Records to use

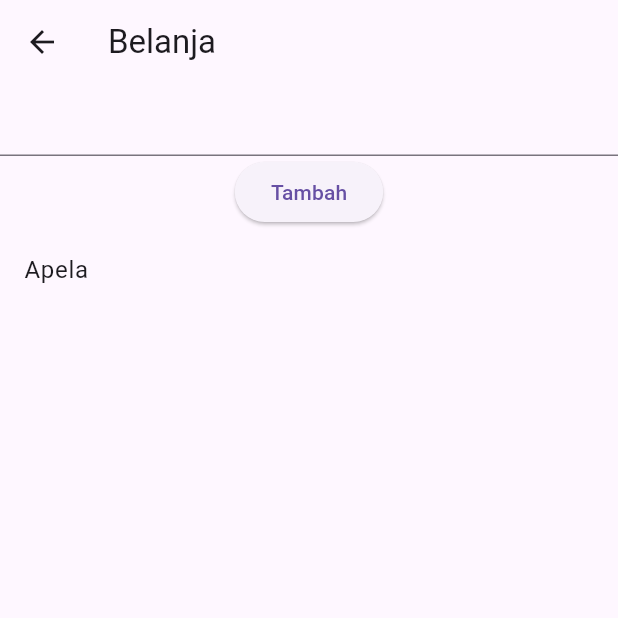
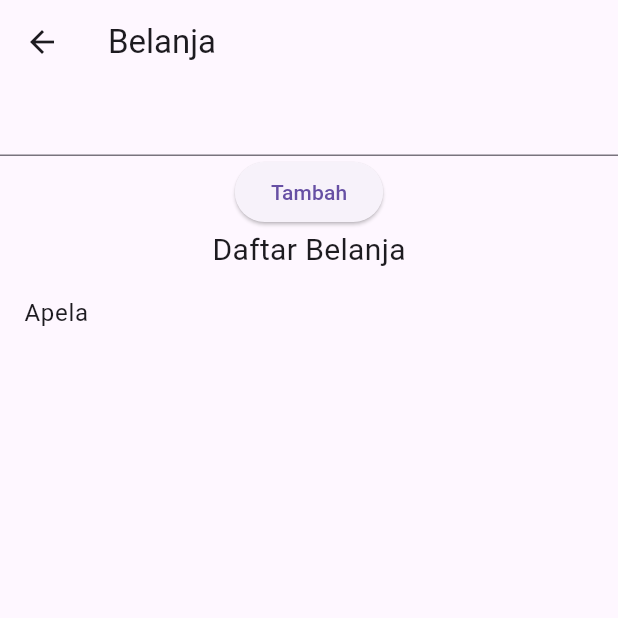
Before and after one commit to Redjri/Tugas-Bombayah, a Flutter app: the screen it shows after launch, after a tap on "Soal 1: Daftar Belanja", on a phone screen of 412 x 824 dp, the top half of it. Run offline on Flutter 3.47's test engine with Material 3 defaults, Android fonts, the phone set to English and light mode, and no system bars; our stand-ins replace get; missing offline and left inert: dart:ffi.

Commit message:
Tamat geng huhuhu

```diff
--- a/lkpdlist/lib/absen.dart
+++ b/lkpdlist/lib/absen.dart
@@ -32,7 +32,7 @@ class absen extends StatelessWidget {
                           onPressed: () {
                             c.hapus(e.key);
                           },
-                          icon: const Icon(Icons.delete),
+                          icon: Icon(Icons.delete),
                         ),
                       ],
                     ),
--- a/lkpdlist/lib/belanja.dart
+++ b/lkpdlist/lib/belanja.dart
@@ -17,11 +17,14 @@ class belanja extends StatelessWidget {
           TextField(
             controller: c.tkb,
           ),
-
           ElevatedButton(
               onPressed: c.tambah,
               child: Text('Tambah')
           ),
+          Text('Daftar Belanja',
+          style: TextStyle(
+            fontSize: 20
+          ),),
           Obx(() => ListView.builder(
             shrinkWrap: true,
             itemCount: c.daftar.length,
--- a/lkpdlist/lib/main.dart
+++ b/lkpdlist/lib/main.dart
@@ -1,9 +1,15 @@
 import 'package:flutter/material.dart';
 import 'package:get/get.dart';
+import 'package:lkpdlist/Soal10.dart';
 import 'package:lkpdlist/Soal3.dart';
 import 'package:lkpdlist/Soal1.dart';
 import 'package:lkpdlist/Soal2.dart';
 import 'package:lkpdlist/Soal4.dart';
+import 'package:lkpdlist/Soal5.dart';
+import 'package:lkpdlist/Soal6.dart';
+import 'package:lkpdlist/Soal7.dart';
+import 'package:lkpdlist/Soal8.dart';
+import 'package:lkpdlist/Soal9.dart';
 import 'package:lkpdlist/absen.dart';
 import 'package:lkpdlist/belanja.dart';
 import 'package:lkpdlist/belanjaonline.dart';
@@ -64,6 +70,30 @@ class MyApp extends StatelessWidget {
         GetPage(
             name: '/soal4',
             page: () => hpsdt()
+        ),
+        GetPage(
+            name: '/soal5',
+            page: () => absnsis()
+        ),
+        GetPage(
+            name: '/soal6',
+            page: () => kelnil()
+        ),
+        GetPage(
+            name: '/soal7',
+            page: () => upsert()
+        ),
+        GetPage(
+            name: '/soal8',
+            page: () => filter()
+        ),
+        GetPage(
+            name: '/soal9',
+            page: () => nilrat()
+        ),
+        GetPage(
+            name: '/soal10',
+            page: () => batad()
         )
       ],
     );
--- a/lkpdlist/lib/menu.dart
+++ b/lkpdlist/lib/menu.dart
@@ -12,6 +12,7 @@ class menu extends StatelessWidget {
         title: Text('LIST DAN MAP'),
       ),
       body: SingleChildScrollView(
+        child: Expanded(
           child: Column(
             crossAxisAlignment: CrossAxisAlignment.start,
             children: [
@@ -84,7 +85,44 @@ class menu extends StatelessWidget {
                   },
                   child: Text('Soal 4: Hapus Data Berdasarkan Key (Manajemen Daftar Kontak / Bookmark)')
               ),
+              ElevatedButton(
+                  onPressed: () {
+                    Get.toNamed('/soal5');
+                  },
+                  child: Text('Soal 5: Jumlah Total Salah Satu Keterangan / Filter Spesifik (Sistem Absensi Siswa)')
+              ),
+              ElevatedButton(
+                  onPressed: () {
+                    Get.toNamed('/soal6');
+                  },
+                  child: Text('Soal 6: Hitung Jumlah Keseluruhan Nilai dalam Map (Kalkulator Total Belanja)')
+              ),
+              ElevatedButton(
+                  onPressed: () {
+                    Get.toNamed('/soal7');
+                  },
+                  child: Text('Soal 7: Upsert (Update jika Ada, Insert jika Belum Ada) pada Rating Pengguna')
+              ),
+              ElevatedButton(
+                  onPressed: () {
+                    Get.toNamed('/soal8');
+                  },
+                  child: Text('Soal 8: Bersihkan Seluruh Data Map (Reset Filter / Clear Cart')
+              ),
+              ElevatedButton(
+                  onPressed: () {
+                    Get.toNamed('/soal9');
+                  },
+                  child: Text('Soal 9: Hitung Rata-rata Nilai dari Map (Sistem Penilaian Mahasiswa)')
+              ),
+              ElevatedButton(
+                  onPressed: () {
+                    Get.toNamed('/soal10');
+                  },
+                  child: Text('Soal 10: Salin dan Update Masal (Batch Add / Merge Map)')
+              ),
             ],
+          ),
         ),
       ),
     );
```
Also changed, not shown: lkpdlist/lib/ControllerMap.dart (+71 -0 lines), lkpdlist/lib/Soal10.dart (added, +40 -0 lines), lkpdlist/lib/Soal5.dart (added, +39 -0 lines), lkpdlist/lib/Soal6.dart (added, +37 -0 lines), lkpdlist/lib/Soal7.dart (added, +57 -0 lines), lkpdlist/lib/Soal8.dart (added, +36 -0 lines), lkpdlist/lib/Soal9.dart (added, +38 -0 lines). Lines whose indentation alone changed are shown as unchanged.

Goal of the exercise
Based on the entries above, please count how many lines contain the string "class", and reply with the figure only.

Exercise answer
5